SEOUL • North and South Korea yesterday exchanged fire across the demilitarised zone (DMZ) in one of the worst incidents since 2010, sparking fears that hostilities will escalate dangerously.
Direct exchanges of fire across the land border are extremely rare, mainly, analysts say, because both countries, which remain technically at war, recognise the risk of a sudden and potentially disastrous escalation of conflict.
Yesterday's incident came amid heightened tensions following landmine blasts that maimed two members of a South Korean border patrol earlier this month and the launch this week of a major South Korea-US military exercise that infuriated the North.
A defence ministry spokesman said South Korea had detected a rocket fired from the North Korean side across a western section of the border shortly before 4pm. "It landed on our side, but struck no military target," the spokesman told AFP, adding that there were no apparent casualties or damage.
South Korean military retaliated by launching "dozens of rounds of 155mm shells" targeting the rocket launch site, the ministry said in a statement. "We have strengthened our military readiness and are closely watching movements of the North's military," it added.
The spokesman said South Korean troops had been placed on the highest-level alert, while President Park Geun Hye reportedly called and chaired an emergency meeting of her National Security Council.
A government official in Yeoncheon county - some 60km north of the capital Seoul - told AFP that residents of several border villages had been ordered to evacuate to nearby shelters.
Mr Dan Pinkston, Korea expert at the International Crisis Group in Seoul, said the motive for the initial rocket firing by North Korea was unclear. "It could always have been an error, but more likely it was the show of displeasure that the North has been threatening for a while now," Mr Pinkston said.
The incident will fuel tensions that have been on high simmer in recent weeks following the border landmine incident.

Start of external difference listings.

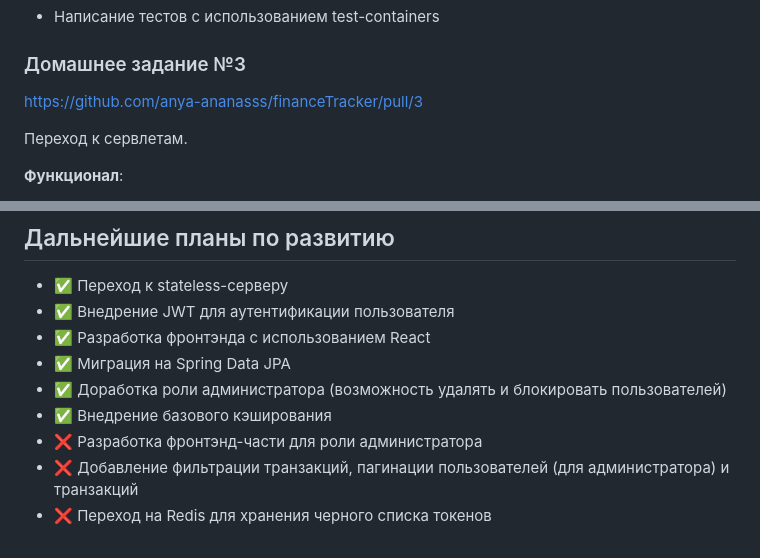
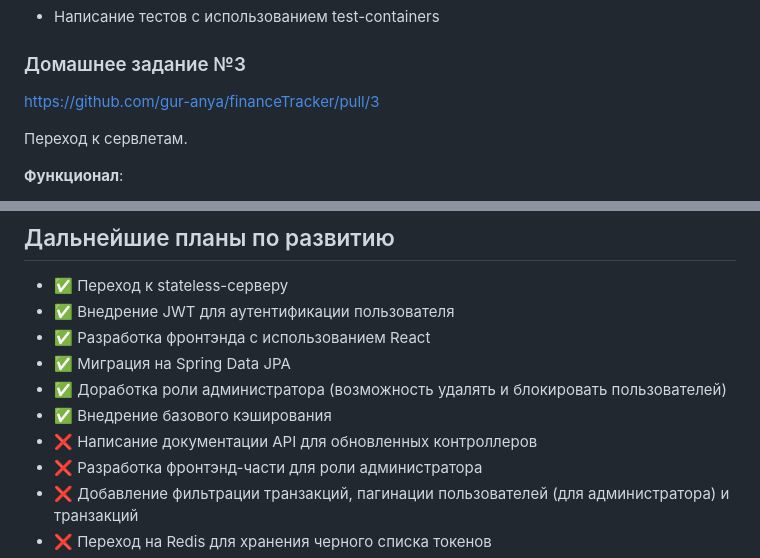
Before and after one commit to gur-anya/finance-tracker, a Markdown page: README.md, 2 parts joined by grey strips. Rendered like a GitHub page.

```diff
--- a/README.md
+++ b/README.md
@@ -39,7 +39,7 @@ https://github.com/anya-ananasss/FinanceTracker/pull/2
 - Написание тестов с использованием test-containers
 
 ### Домашнее задание №3
-https://github.com/anya-ananasss/financeTracker/pull/3
+https://github.com/gur-anya/financeTracker/pull/3
 
 Переход к сервлетам.
 
@@ -89,6 +89,7 @@ https://github.com/anya-ananasss/FinanceTracker/pull/5
 - ✅ Миграция на Spring Data JPA
 - ✅ Доработка роли администратора (возможность удалять и блокировать пользователей)
 - ✅ Внедрение базового кэширования
+- ❌ Написание документации API для обновленных контроллеров
 - ❌ Разработка фронтэнд-части для роли администратора
 - ❌ Добавление фильтрации транзакций, пагинации пользователей (для администратора) и транзакций
 - ❌ Переход на Redis для хранения черного списка токенов
```
Also changed, not shown: other parts of README.md (+4 -4 lines).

Seoul said the mines were placed by Pyongyang, and responded by resuming high- decibel propaganda broadcasts across the border, using loudspeakers that had lain silent for more than a decade.
The North has denied any role in the landmine incident and yesterday issued a 48-hour ultimatum for Seoul to dismantle the loudspeakers or face military action.
It has also threatened retaliatory strikes after Seoul and Washington refused to call off their annual Ulchi Freedom military drill, which kicked off on Monday and role-plays responses to an invasion by the nuclear-armed North.
North Korea regularly steps up its bellicose rhetoric before and during the annual joint exercises, but rarely follows through on its threats. In the past, its default response has been to test-fire missiles into the East Sea (Sea of Japan).
"Sending a rocket over the border is surprising, because the inherent risks are just so big," Mr Pinkston said. "If it had hit something strategic or caused any casualties, the South's response would have been far stronger, and then suddenly we're on the path towards a serious confrontation," he added.
The last direct attack on the South was in November 2010, when North Korea shelled the South Korean border island of Yeonpyeong, killing two civilians and two soldiers. On that occasion, the South responded by shelling North Korean positions, triggering brief fears of a full-scale conflict.
In October last year, North Korea border guards attempted to shoot down some helium balloons launched across the land border by activists and carrying thousands of anti-North leaflets. The incident triggered a brief exchange of heavy machine-gun fire and scuppered a planned resumption of high-level talks.
AGENCE FRANCE PRESSE, REUTERS, BLOOMBERG